**About this exercise**
Find every line in the data that contains the word "string". Return each of those lines.

Records from a data source:
★ ★ ★ ★ ★ ★ ★

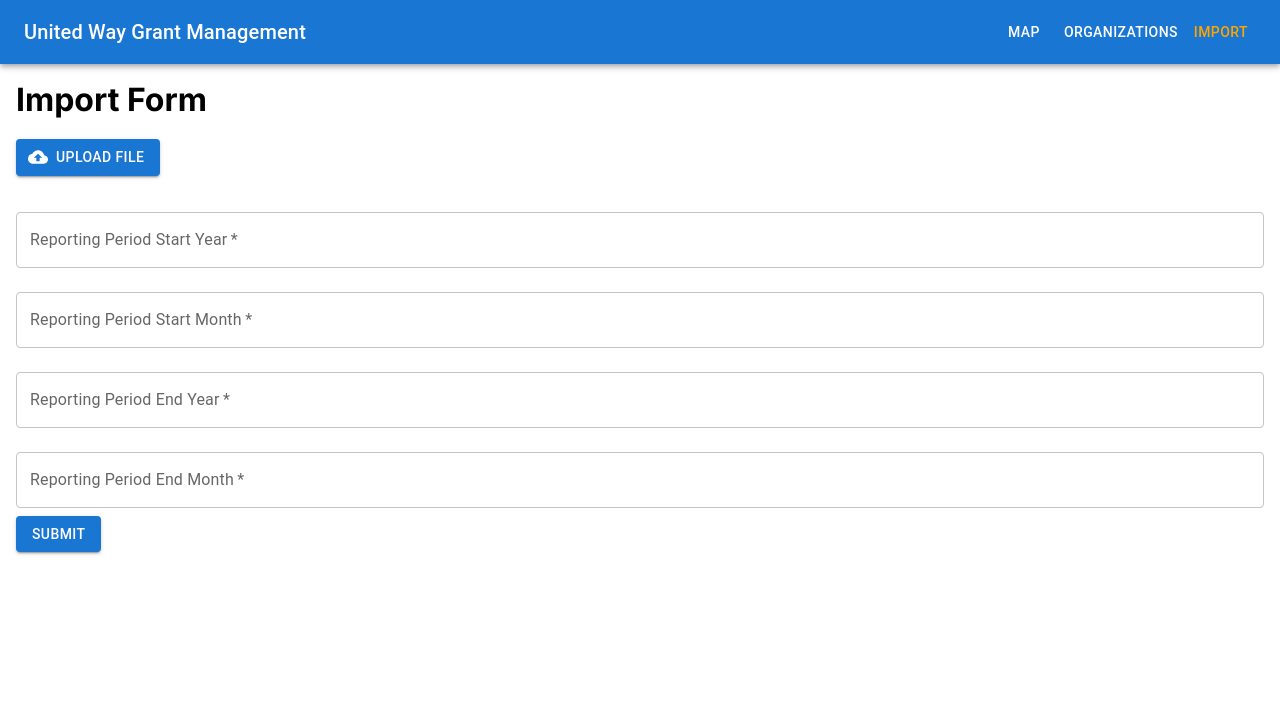
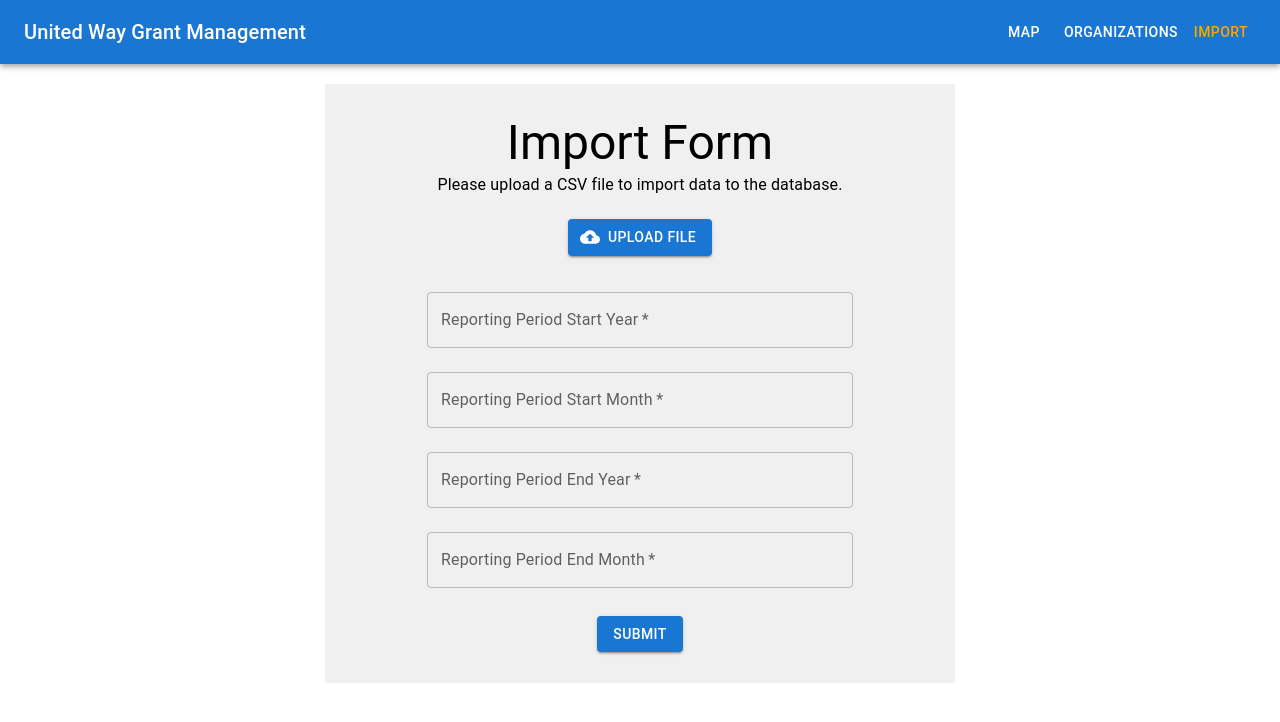
Before and after one commit to hack4impact-utk/uw-grant-management, a Next.js app: page /import in a window 1280 px wide. Shown: the top 722 px of the page. Built offline with nearby package versions, Linux system fonts and the light colour scheme; no server answers.

Commit message:
update import form

```diff
--- a/src/components/ImportForm/index.tsx
+++ b/src/components/ImportForm/index.tsx
@@ -1,37 +1,219 @@
 'use client';
 import { useState } from 'react';
-import { Box, Button, TextField } from '@mui/material';
+import { validateImportForm } from '@/utils/validation/importFormValidation';
+import { Box, Button, TextField, Typography } from '@mui/material';
 import { styled } from '@mui/material/styles';
 import CloudUploadIcon from '@mui/icons-material/CloudUpload';
 
-// inputs
-// 1.) Import csv file
-// 2.) reporting period start year
-// 3.) reporting period start month
-// 4.) reporting period end year
-// 5.) reporting period end month
+interface ImportFormData {
+  file: File | null;
+  startYear: string;
+  startMonth: string;
+  endYear: string;
+  endMonth: string;
+}
 
-// TODO
-// For importing I need to do a few things
-// 1.) Need to construct the correct file name based on the inputs and save to src/data/reports (probably going to have to make an API endpoint for this)
-// 2.) Once that is done, can pass it to the import function in utils
-// 3.) Enforce inputs are correct and required (check year format, check month format, check if file is uploaded, etc.)
+export default function ImportForm() {
+  const [formData, setFormData] = useState<ImportFormData>(
+    {} as ImportFormData
+  );
+  const [validationErrors, setValidationErrors] = useState({
+    file: '',
+    startYear: '',
+    startMonth: '',
+    endYear: '',
+    endMonth: '',
+  });
+  const [fileName, setFileName] = useState('');
+  const [submissionSuccess, setSubmissionSuccess] = useState(false);
+  const [submissionError, setSubmissionError] = useState(false);
 
-// all months in lowercase
-const months = [
-  'january',
-  'february',
-  'march',
-  'april',
-  'may',
-  'june',
-  'july',
-  'august',
-  'september',
-  'october',
-  'november',
-  'december',
-];
+  // Handle input change for each form field. If the field is a file, also set the file name.
+  const handleInputChange = (
+    field: keyof ImportFormData,
+    value: File | string
+  ) => {
+    setFormData((prevFormData) => ({ ...prevFormData, [field]: value }));
+    setValidationErrors((prevErrors) => ({ ...prevErrors, [field]: '' }));
+
+    // If setting the file, also set the file name.
+    if (field === 'file' && value instanceof File) {
+      setFileName(value.name);
+    }
+  };
+
+  // Handle form submission.
+  const submitForm = () => {
+    setSubmissionSuccess(false);
+    setSubmissionError(false);
+
+    const errors = validateImportForm(formData);
+
+    // Validate form inputs by checking if there are any errors.
+    if (Object.values(errors).some((error) => error !== '')) {
+      setValidationErrors(errors);
+      console.log('ERRORS: ', errors);
+      return;
+    }
+
+    // Prepare form data for submission.
+    const formInputData = new FormData();
+    formInputData.append('file', formData.file as File);
+    formInputData.append('startYear', formData.startYear as string);
+    formInputData.append('startMonth', formData.startMonth as string);
+    formInputData.append('endYear', formData.endYear as string);
+    formInputData.append('endMonth', formData.endMonth as string);
+
+    // API Call to submit the form data.
+    fetch('/api/import', {
+      method: 'POST',
+      body: formInputData,
+    })
+      .then((response) => response.json())
+      .then((data) => {
+        if (data.success) {
+          setSubmissionSuccess(true);
+
+          setFormData({
+            file: null,
+            startYear: '',
+            startMonth: '',
+            endYear: '',
+            endMonth: '',
+          });
+          setFileName('');
+
+          // Set timeout just to show the success message for a few seconds.
+          setTimeout(() => {
+            setSubmissionSuccess(false);
+          }, 5000);
+        } else {
+          console.log('Error on submission: ', data.message);
+          setSubmissionError(true);
+        }
+      })
+      .catch((error) => {
+        console.error('Error on submission: ', error);
+        setSubmissionError(true);
+      });
+  };
+
+  return (
+    <OuterBox>
+      <Box
+        component="form"
+        autoComplete="off"
+        flexDirection="column"
+        p={2}
+        sx={{ border: '2px blue' }}
+        display="flex"
+        justifyContent="center"
+        alignItems="center"
+      >
+        <Typography variant="h3">Import Form</Typography>
+        <Typography variant="subtitle1">
+          Please upload a CSV file to import data to the database.
+        </Typography>
+        <br />
+        <Button
+          variant="contained"
+          component="label"
+          startIcon={<CloudUploadIcon />}
+          style={{}}
+        >
+          Upload File
+          <VisuallyHiddenInput
+            accept=".csv"
+            id="contained-button-file"
+            type="file"
+            onChange={(e) => handleInputChange('file', e.target.files[0])}
+            required
+          />
+        </Button>
+        {validationErrors.file && (
+          <Typography variant="subtitle1" style={{ color: 'red' }}>
+            {validationErrors.file}
+          </Typography>
+        )}
+        {{ fileName } && (
+          <Typography variant="subtitle1">{fileName}</Typography>
+        )}
+        <br />
+        <TextField
+          label="Reporting Period Start Year"
+          placeholder="YYYY"
+          variant="outlined"
+          margin="normal"
+          onChange={(e) => handleInputChange('startYear', e.target.value)}
+          value={formData.startYear || ''}
+          error={!!validationErrors.startYear}
+          helperText={validationErrors.startYear}
+          style={{ width: '75%' }}
+          required
+        />
+
+        <TextField
+          label="Reporting Period Start Month"
+          placeholder="Month"
+          variant="outlined"
+          margin="normal"
+          onChange={(e) => handleInputChange('startMonth', e.target.value)}
+          error={!!validationErrors.startMonth}
+          helperText={validationErrors.startMonth}
+          value={formData.startMonth || ''}
+          style={{ width: '75%' }}
+          required
+        />
+
+        <TextField
+          label="Reporting Period End Year"
+          placeholder="YYYY"
+          variant="outlined"
+          margin="normal"
+          onChange={(e) => handleInputChange('endYear', e.target.value)}
+          error={!!validationErrors.endYear}
+          helperText={validationErrors.endYear}
+          value={formData.endYear || ''}
+          style={{ width: '75%' }}
+          required
+        />
+
+        <TextField
+          label="Reporting Period End Month"
+          placeholder="Month"
+          variant="outlined"
+          margin="normal"
+          onChange={(e) => handleInputChange('endMonth', e.target.value)}
+          error={!!validationErrors.endMonth}
+          helperText={validationErrors.endMonth}
+          value={formData.endMonth || ''}
+          style={{ width: '75%' }}
+          required
+        />
+        <br />
+        <Button
+          variant="contained"
+          color="primary"
+          onClick={() => {
+            submitForm();
+          }}
+        >
+          Submit
+        </Button>
+        {submissionSuccess && (
+          <Typography variant="subtitle1" style={{ color: 'green' }}>
+            Upload Successful
+          </Typography>
+        )}
+        {submissionError && (
+          <Typography variant="subtitle1" style={{ color: 'red' }}>
+            Error on submission. Please try again...
+          </Typography>
+        )}
+      </Box>
+    </OuterBox>
+  );
+}
 
 const VisuallyHiddenInput = styled('input')({
   clip: 'rect(0 0 0 0)',
@@ -45,209 +227,10 @@
   width: 1,
 });
 
-export default function ImportForm() {
-  const [file, setFile] = useState(null);
-
-  const [startYear, setStartYear] = useState(null);
-  const [startYearError, setStartYearError] = useState(false);
-
-  const [startMonth, setStartMonth] = useState(null);
-  const [startMonthError, setStartMonthError] = useState(false);
-
-  const [endYear, setEndYear] = useState(null);
-  const [endYearError, setEndYearError] = useState(false);
-
-  const [endMonth, setEndMonth] = useState(null);
-  const [endMonthError, setEndMonthError] = useState(false);
-
-  // Right now, just grabbing the file and saving it to state
-  const handleFileChange = (e) => {
-    setFile(e.target.value);
-    console.log('Name: ', e.target.value);
-
-    // Just get the csv name
-    const fileName = e.target.value.split('\\').pop();
-    setFile(fileName);
-
-    // All file reading stuff, may be handled somewhere else
-    const file = e.target.files[0];
-    const reader = new FileReader();
-    reader.onload = (event) => {
-      const fileContent = event?.target?.result;
-      console.log('Contents: ', fileContent);
-    };
-    reader.readAsText(file);
-  };
-
-  // Handle start year validation
-  const handleStartYearChange = (e) => {
-    const year = e.target.value;
-
-    if (year.length !== 4) {
-      setStartYearError(true);
-    } else {
-      setStartYearError(false);
-      setStartYear(e.target.value);
-      console.log('Start Year: ', startYear);
-    }
-    return;
-  };
-  // Handle start month validation
-  const handleStartMonthChange = (e) => {
-    const input_month = e.target.value.toLowerCase();
-
-    if (months.includes(input_month)) {
-      setStartMonthError(false);
-      setStartMonth(input_month);
-      console.log('Start Month: ', startMonth);
-    } else {
-      setStartMonthError(true);
-    }
-    return;
-  };
-
-  // Handle end year validation
-  const handleEndYearChange = (e) => {
-    const year = e.target.value;
-
-    if (year.length !== 4) {
-      setEndYearError(true);
-    } else {
-      setEndYearError(false);
-      setEndYear(e.target.value);
-      console.log('End Year: ', endYear);
-    }
-    return;
-  };
-
-  // Handle end month validation
-  const handleEndMonthChange = (e) => {
-    const input_month = e.target.value.toLowerCase();
-
-    if (months.includes(input_month)) {
-      setEndMonthError(false);
-      setEndMonth(input_month);
-      console.log('End Month: ', endMonth);
-    } else {
-      setEndMonthError(true);
-    }
-    return;
-  };
-
-  const submitForm = () => {
-    console.log('Submitting form');
-    const newFileName = `${startYear}_${startMonth}_${endYear}_${endMonth}.csv`;
-    console.log('New File Name: ', newFileName);
-
-    // Save the file to src/data/reports
-    // Call import function on the new file
-    // If successful, display success message
-    // If not, display error message
-    // Clear the form
-  };
-
-  return (
-    <Box
-      component="form"
-      autoComplete="off"
-      alignItems="center"
-      gap={4}
-      p={2}
-      sx={{ border: '2px blue' }}
-    >
-      <h1>Import Form</h1>
-      <br />
-      <div>
-        <Button
-          variant="contained"
-          component="label"
-          startIcon={<CloudUploadIcon />}
-        >
-          Upload File
-          <VisuallyHiddenInput
-            accept=".csv"
-            id="contained-button-file"
-            type="file"
-            onChange={handleFileChange}
-            required
-          />
-        </Button>
-        {file && <p>File: {file}</p>}
-      </div>
-      <br />
-
-      <TextField
-        label="Reporting Period Start Year"
-        placeholder="YYYY"
-        variant="outlined"
-        margin="normal"
-        error={startYearError}
-        helperText={
-          startYearError ? 'Invalid year format. Please use YYYY format.' : ''
-        }
-        onBlur={handleStartYearChange}
-        onChange={handleStartYearChange}
-        fullWidth
-        required
-      />
-      <br />
-      <TextField
-        label="Reporting Period Start Month"
-        placeholder="Month"
-        variant="outlined"
-        margin="normal"
-        error={startMonthError}
-        helperText={
-          startMonthError
-            ? 'Invalid month format. Please enter full month name.'
-            : ''
-        }
-        onBlur={handleStartMonthChange}
-        onChange={handleStartMonthChange}
-        fullWidth
-        required
-      />
-      <br />
-      <TextField
-        label="Reporting Period End Year"
-        placeholder="YYYY"
-        variant="outlined"
-        margin="normal"
-        error={endYearError}
-        helperText={
-          endYearError ? 'Invalid year format. Please use YYYY format.' : ''
-        }
-        onBlur={handleEndYearChange}
-        onChange={handleEndYearChange}
-        fullWidth
-        required
-      />
-      <br />
-      <TextField
-        label="Reporting Period End Month"
-        variant="outlined"
-        margin="normal"
-        error={endMonthError}
-        helperText={
-          endMonthError
-            ? 'Invalid month format. Please enter full month name.'
-            : ''
-        }
-        onBlur={handleEndMonthChange}
-        onChange={handleEndMonthChange}
-        fullWidth
-        required
-      />
-      <br />
-      <Button
-        variant="contained"
-        color="primary"
-        onClick={() => {
-          submitForm();
-        }}
-      >
-        Submit
-      </Button>
-    </Box>
-  );
-}
+const OuterBox = styled(Box)({
+  backgroundColor: '#f0f0f0',
+  padding: '15px',
+  margin: 'auto',
+  maxWidth: '600px',
+  marginTop: '20px',
+});
```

★ ★ ★ ★ ★ ★ ★

**Your solution**
+  startYear: string;
+  startMonth: string;
+  endYear: string;
+  endMonth: string;
+    value: File | string
+    formInputData.append('startYear', formData.startYear as string);
+    formInputData.append('startMonth', formData.startMonth as string);
+    formInputData.append('endYear', formData.endYear as string);
+    formInputData.append('endMonth', formData.endMonth as string);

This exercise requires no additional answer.